At midday, the fish will pull out over deeper water and these fish seem to be keying in more on herring. Later in the day, bait flat lines or down lines with herring or trout out deeper. Watch the gulls and watch your Lowrance Electronics to determine the best depth to fish, but always run a trout on a free line to try and coax a bigger bite.

Trout fishing has been fair to good below Buford Dam and about the same in the mountains. Some of our Northern Most anglers have been catching trout On Wooley Bugger and small salmon egg imitators. Expect similar flies and also a small steamer pattern to mimic dead and wounded shad. Try casting small colorful Mepps and Rooster Tail Spinners in the mountain streams and also below the Dam.

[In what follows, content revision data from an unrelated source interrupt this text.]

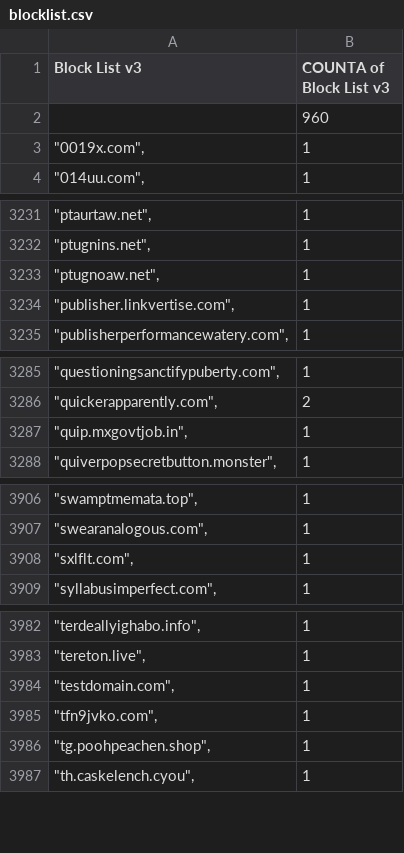
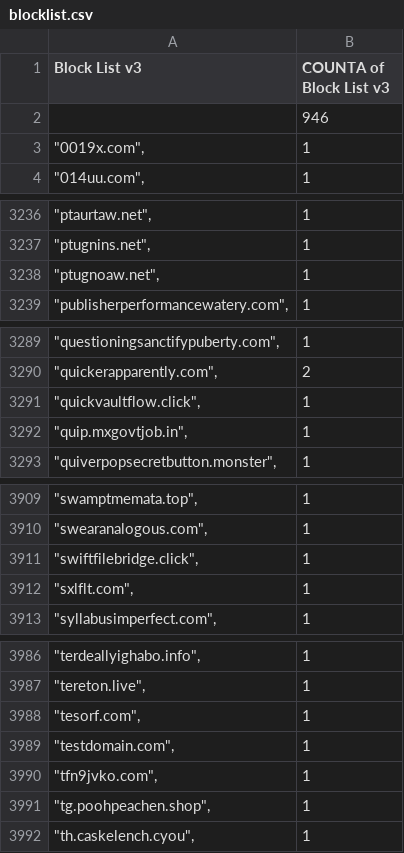
Before and after one commit to meganerasam/blocklist, a CSV file: blocklist.csv, drawn as a sheet; only a part is shown, gaps mark what is left out; the diff covers the shown part only.

```diff
--- a/blocklist.csv
+++ b/blocklist.csv
@@ -1,3 +1,3 @@
 Block List v3,COUNTA of Block List v3
-,960
+,946
 """0019x.com"",",1
@@ -3233,3 +3238,2 @@ Block List v3,COUNTA of Block List v3
 """ptugnoaw.net"",",1
-"""publisher.linkvertise.com"",",1
 """publisherperformancewatery.com"",",1
@@ -3286,2 +3290,3 @@ Block List v3,COUNTA of Block List v3
 """quickerapparently.com"",",2
+"""quickvaultflow.click"",",1
 """quip.mxgovtjob.in"",",1
@@ -3907,2 +3910,3 @@ Block List v3,COUNTA of Block List v3
 """swearanalogous.com"",",1
+"""swiftfilebridge.click"",",1
 """sxlflt.com"",",1
@@ -3983,2 +3987,3 @@ Block List v3,COUNTA of Block List v3
 """tereton.live"",",1
+"""tesorf.com"",",1
 """testdomain.com"",",1
```
Also changed, not shown: 7 added rows, 4 removed rows and 4 edited cells elsewhere in this file.
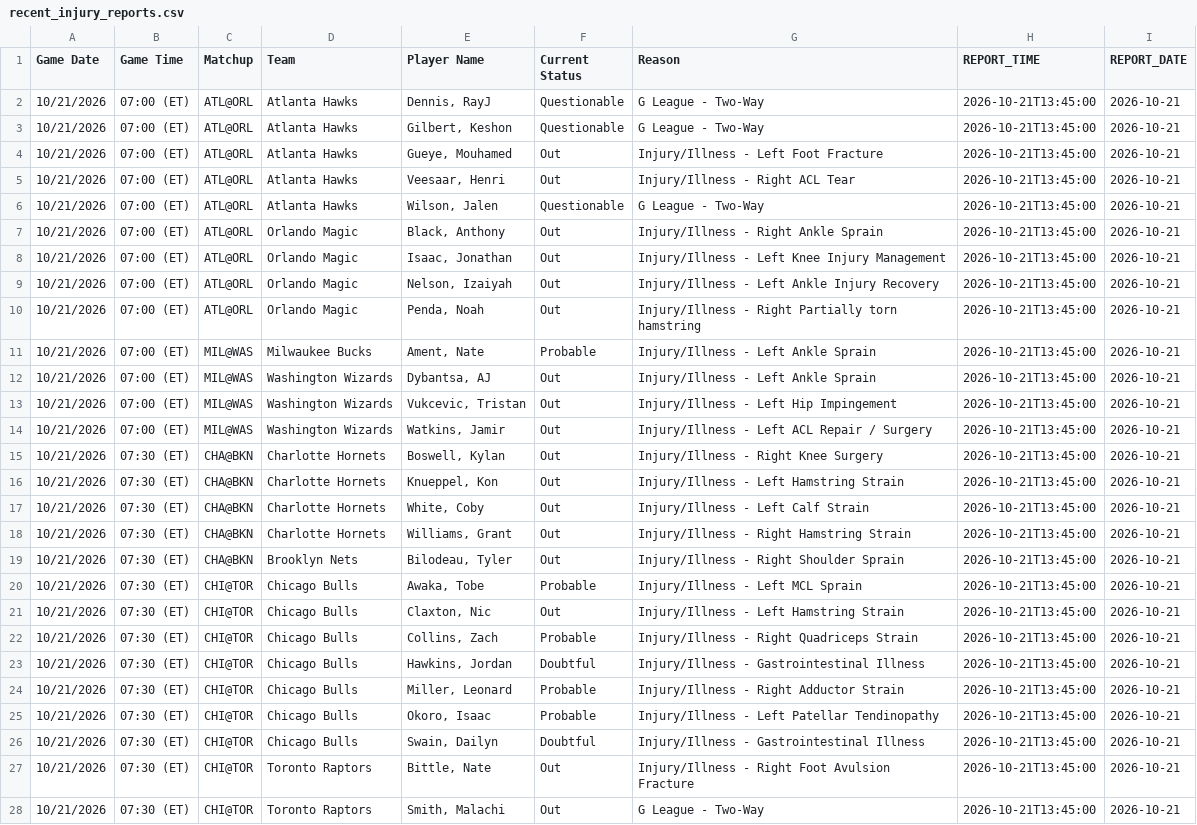
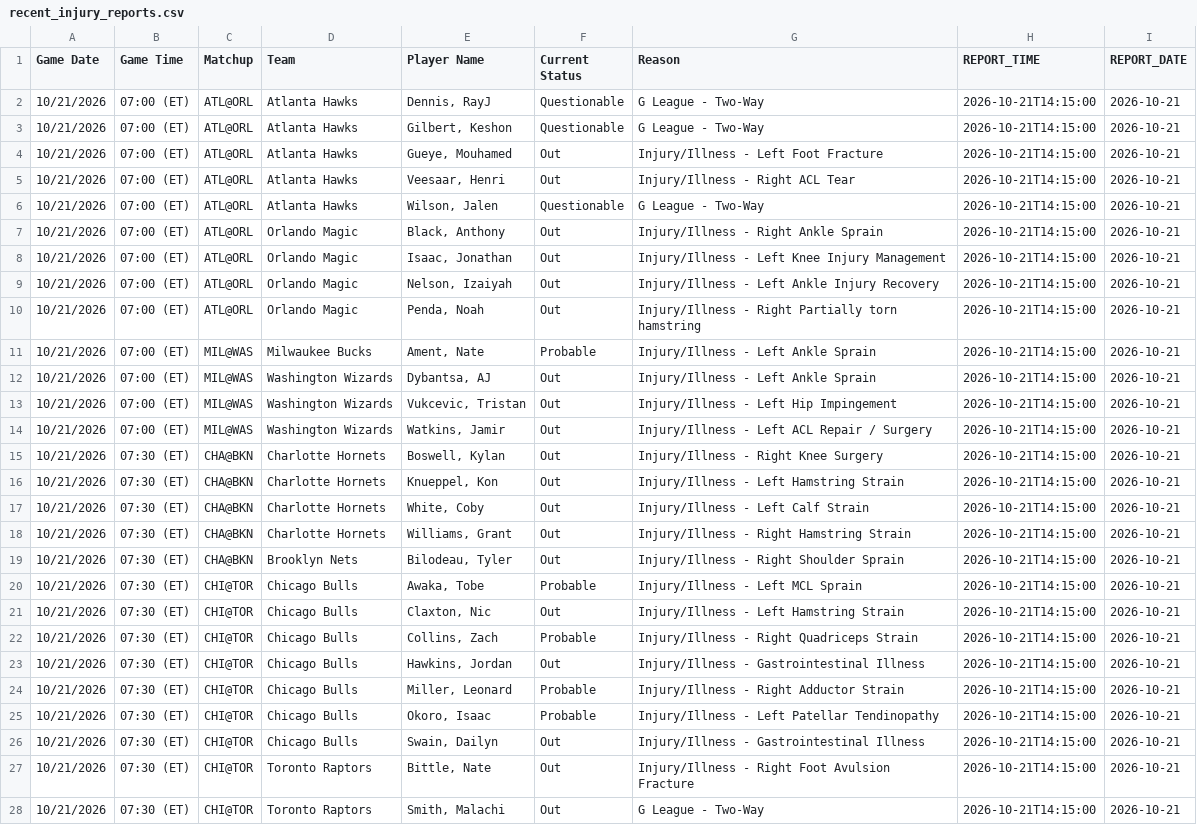
Before and after one commit to FantasyBasketballWatchlist/fantasybasketballwatchlist, a CSV file: data/live/recent_injury_reports.csv, drawn as a sheet; only a part is shown; the diff covers the shown part only; the diff names each change by its address in the sheet, - before the commit and + after, or states it on an @@ line.

Commit message:
Data refresh 2026-10-21

```diff
--- a/data/live/recent_injury_reports.csv
+++ b/data/live/recent_injury_reports.csv
-H2:H28 (REPORT_TIME): 2026-10-21T13:45:00
+H2:H28 (REPORT_TIME): 2026-10-21T14:15:00
-F23 (Current Status): Doubtful
+F23 (Current Status): Out
-F26 (Current Status): Doubtful
+F26 (Current Status): Out
```
Also changed, not shown: 55 edited cells elsewhere in this file, data/live/espn_positions_2026-27.csv, 1 other file.
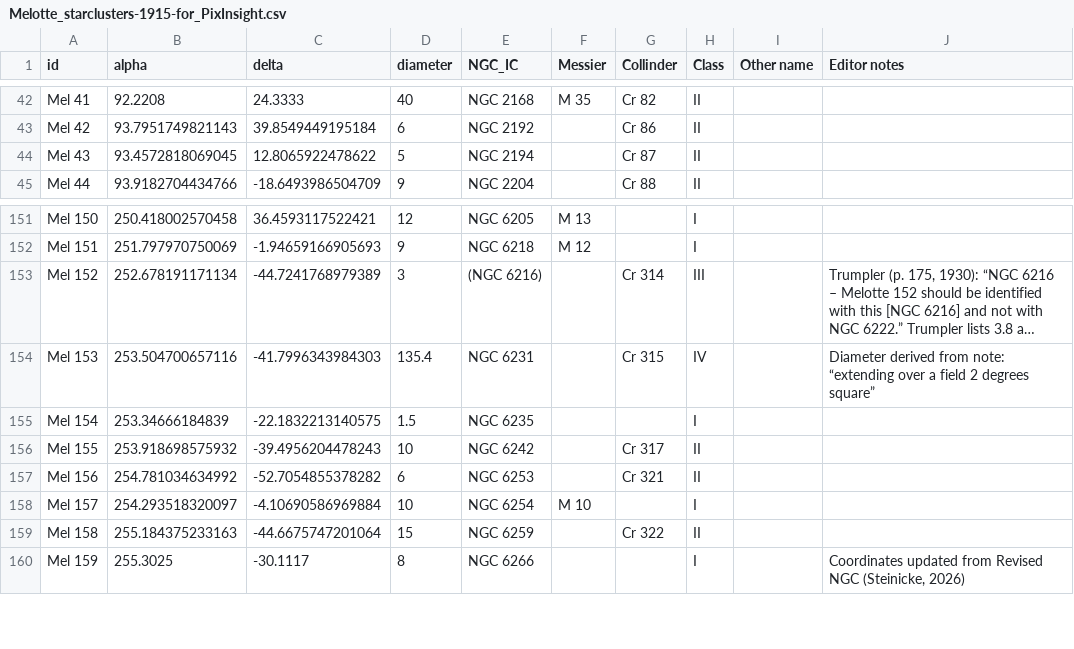
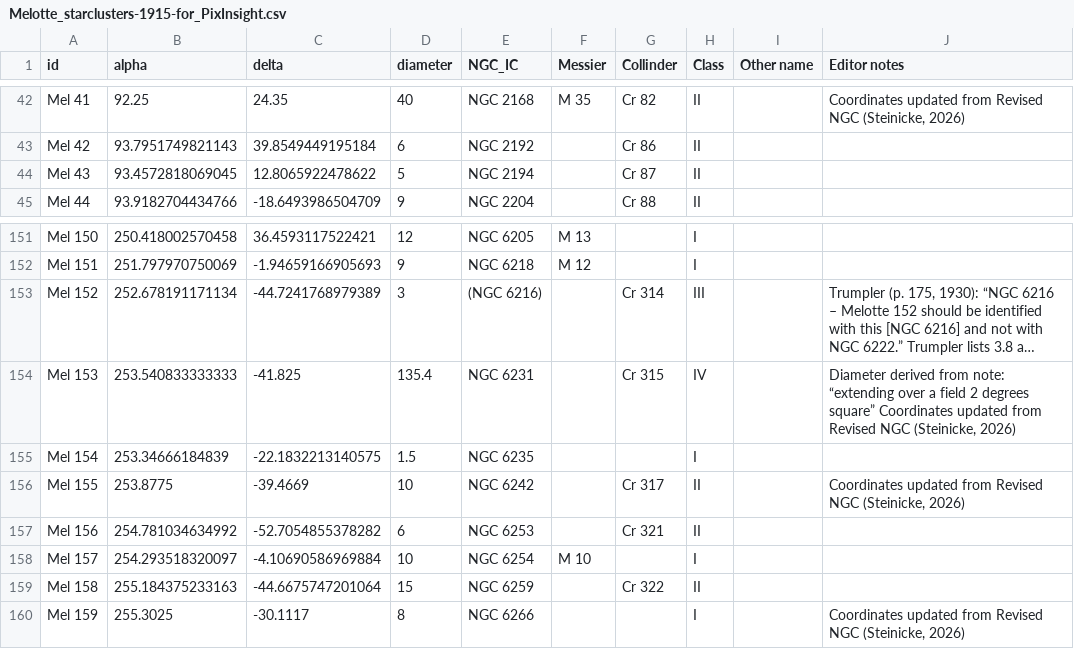
Before and after one commit to scottstirling/AnnotateImageExt, a CSV file: src/scripts/AnnotateImageExt/ext/catalogs/Melotte_starclusters-1915-for_PixInsight.csv, drawn as a sheet; only a part is shown, gaps mark what is left out; long unchanged cells end in …; the diff covers the shown part only; the diff names each change by its address in the sheet, - before the commit and + after, or states it on an @@ line.

Commit message:
More corrections and coordinate updates from Revised NGC (Steinicke, 2026).

```diff
--- a/src/scripts/AnnotateImageExt/ext/catalogs/Melotte_starclusters-1915-for_PixInsight.csv
+++ b/src/scripts/AnnotateImageExt/ext/catalogs/Melotte_starclusters-1915-for_PixInsight.csv
-B42 (alpha): 92.2208
+B42 (alpha): 92.25
-C42 (delta): 24.3333
+C42 (delta): 24.35
-J42 (Editor notes): (empty)
+J42 (Editor notes): Coordinates updated from Revised NGC (Steinicke, 2026)
-B154 (alpha): 253.504700657116
+B154 (alpha): 253.540833333333
-C154 (delta): -41.7996343984303
+C154 (delta): -41.825
-J154 (Editor notes): …degrees square”
+J154 (Editor notes): …degrees square” Coordinates updated from Revised NGC (Steinicke, 2026)
-B156 (alpha): 253.918698575932
+B156 (alpha): 253.8775
-C156 (delta): -39.4956204478243
+C156 (delta): -39.4669
-J156 (Editor notes): (empty)
+J156 (Editor notes): Coordinates updated from Revised NGC (Steinicke, 2026)
```
Also changed, not shown: 78 edited cells elsewhere in this file.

Take a small Count Down Rapala Sinking lure or small Pinns Minnow and cast these upstream, then work them back down stream with a jerk and pause retrieve. Target the biggest rocks in the rivers for some bigger than average fish this time of year

Bank fishing: Just as bass anglers can stare step jigs down steeper Drop-offs, anglers can also work these same jigs and also jerk baits along steep, rocky banks from the shore both in ponds, rivers and Lake Lanier. The jig can be a little tougher to finesse up through the rocks, but an angler can make it work well and catch some big bass in winter.

Casting a jerk bait can be extremely effective from the shore. Plus, you have one distinct advantage. If a fish follows your bait towards the bank, he may hang around instead of being pulled away from the bank only to disappear over deeper water. Cast the jerk bait straight out as deep as possible and work it with a jerk. Pause and retrieve. Vary your cadence until you get dialed in to what the fish want.

Eric Aldrich is an outdoor writer, marketing specialist and bass angler. Reports are based on personal experience and permission from a close network of friends. He would love to hear from his readers, so please email him at Remember to take a kid fishing! 

Regional events